— 河 hé, river
The new popular expression “Cross a river by feeling the stones” originally refers to the pragmatic policy of Deng Xiaoping, to move ahead with economic reforms slowly and pragmatically. You can learn to use such new expression in your daily Chinese conversation. If you want to express your experience for the first-time trial, you can say like that –
Well, I didn’t know whether we would succeed or not when I was first trying. I just crossed the river by feeling the stones too ( 我也是摸着石头过河 Wǒ yěshì mōzhe shítou guòhé) .
Confucian society defines success on a singular pattern. The route to success is under a “no pain, no gain” belief, like working out, like going to the gym, like diet. I’m going to go to pain, but I know I will get muscles and I will lose weight. It is certain - if I suffer, if I command, I can win. Capitalism, on the other hand, is based on the individual. He shapes his own definition. Success route is based on high risk, high return, just like what you’re learning from efficient capital market. But it is uncertain. It is not certain.
To get rich is glorious, that is the ideal, but how can I get there? DENG Xiaoping said crossing the river by feeling the stones. “摸着石头过河(mōzhe shítou guòhé)。” Not so certain, is it? Crossing the river by feeling the stones - it’s a trying period, it’s risk-taking, it’s a maze. ChineseHour has the story in detail.
The Chinese leadership remains fairly conservative in their “liberalization” or “reform” efforts. “Crossing the river by feeling the stones” became China’s mode of economic reform, it means implementing partial reforms in an experimental manner, often in a few regions, and expanding them upon proven success.

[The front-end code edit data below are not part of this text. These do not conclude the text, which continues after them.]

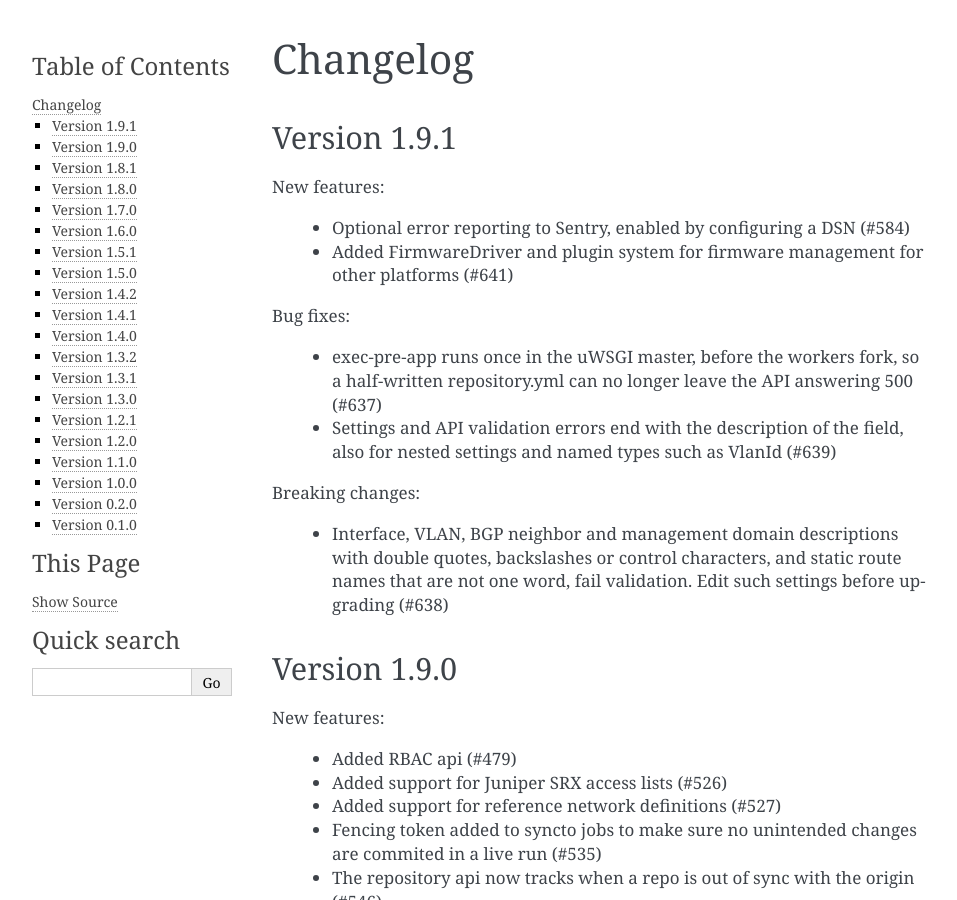
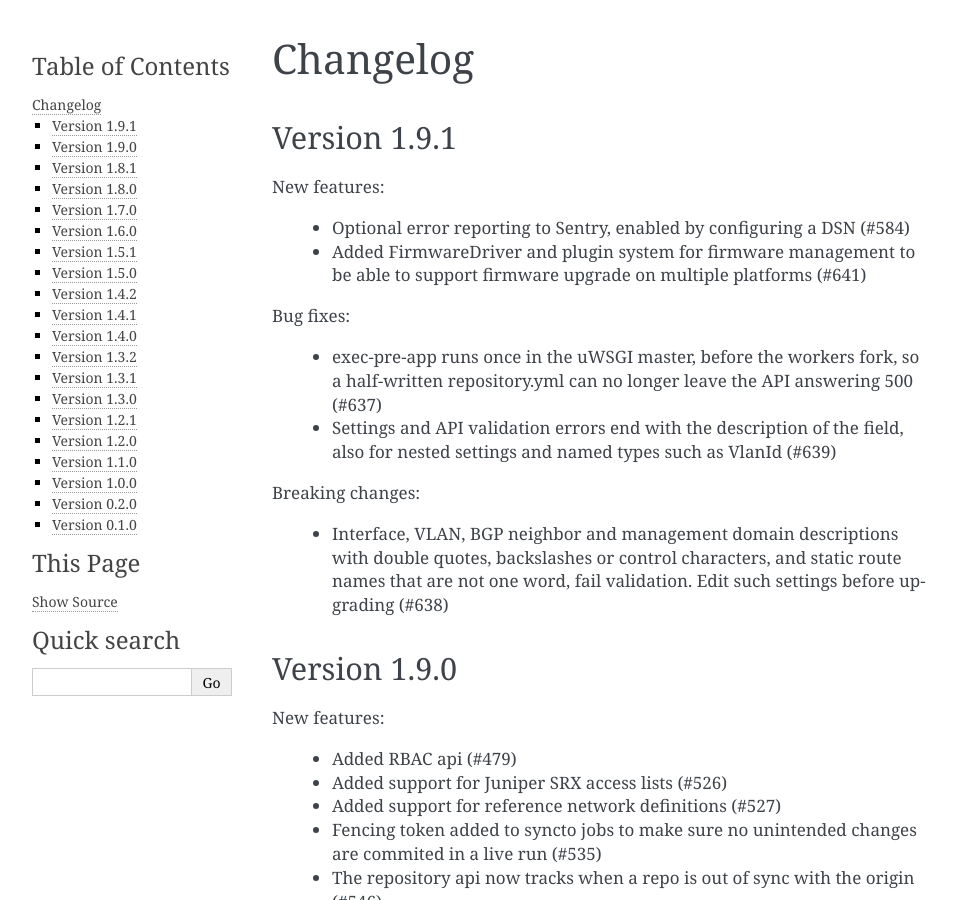
Before and after one commit to SUNET/cnaas-nms, a Sphinx documentation site: the page built from docs/changelog/index.rst, in a window 1280 px wide and 900 px high. Shown: the whole window, without its empty margins (148-1105 px from the left). Built offline with Sphinx 7.4.7, drawn with Linux system fonts in a browser that asks for light colours.

Commit message:
Improve changelog text

```diff
--- a/docs/changelog/index.rst
+++ b/docs/changelog/index.rst
@@ -7,7 +7,7 @@ Version 1.9.1
 New features:
 
  - Optional error reporting to Sentry, enabled by configuring a DSN (#584)
- - Added FirmwareDriver and plugin system for firmware management for other platforms (#641)
+ - Added FirmwareDriver and plugin system for firmware management to be able to support firmware upgrade on multiple platforms (#641)
 
 Bug fixes:
 
```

There were several reasons for this approach. First, gradualism was a means to circumvent political resistance against reforms. Second, gradual, experimental reform was a pragmatic approach in a heavily distorted environment in which ‘first best’ solutions were unlikely to apply. Experimental reforms, confined to specific regions or sectors, allowed the authorities to gather information on effects that could not be analysed in advance. They were also necessary to develop and test the administrative procedures and complementary policies needed to implement the reforms. With proven success the experiment could be expanded to other regions and sectors. Third, experimental reform may have suited the Chinese culture well as a means to avoid ‘loss of face’: if an experiment did not work, it could be abandoned as an experiment, rather than considered a policy failure.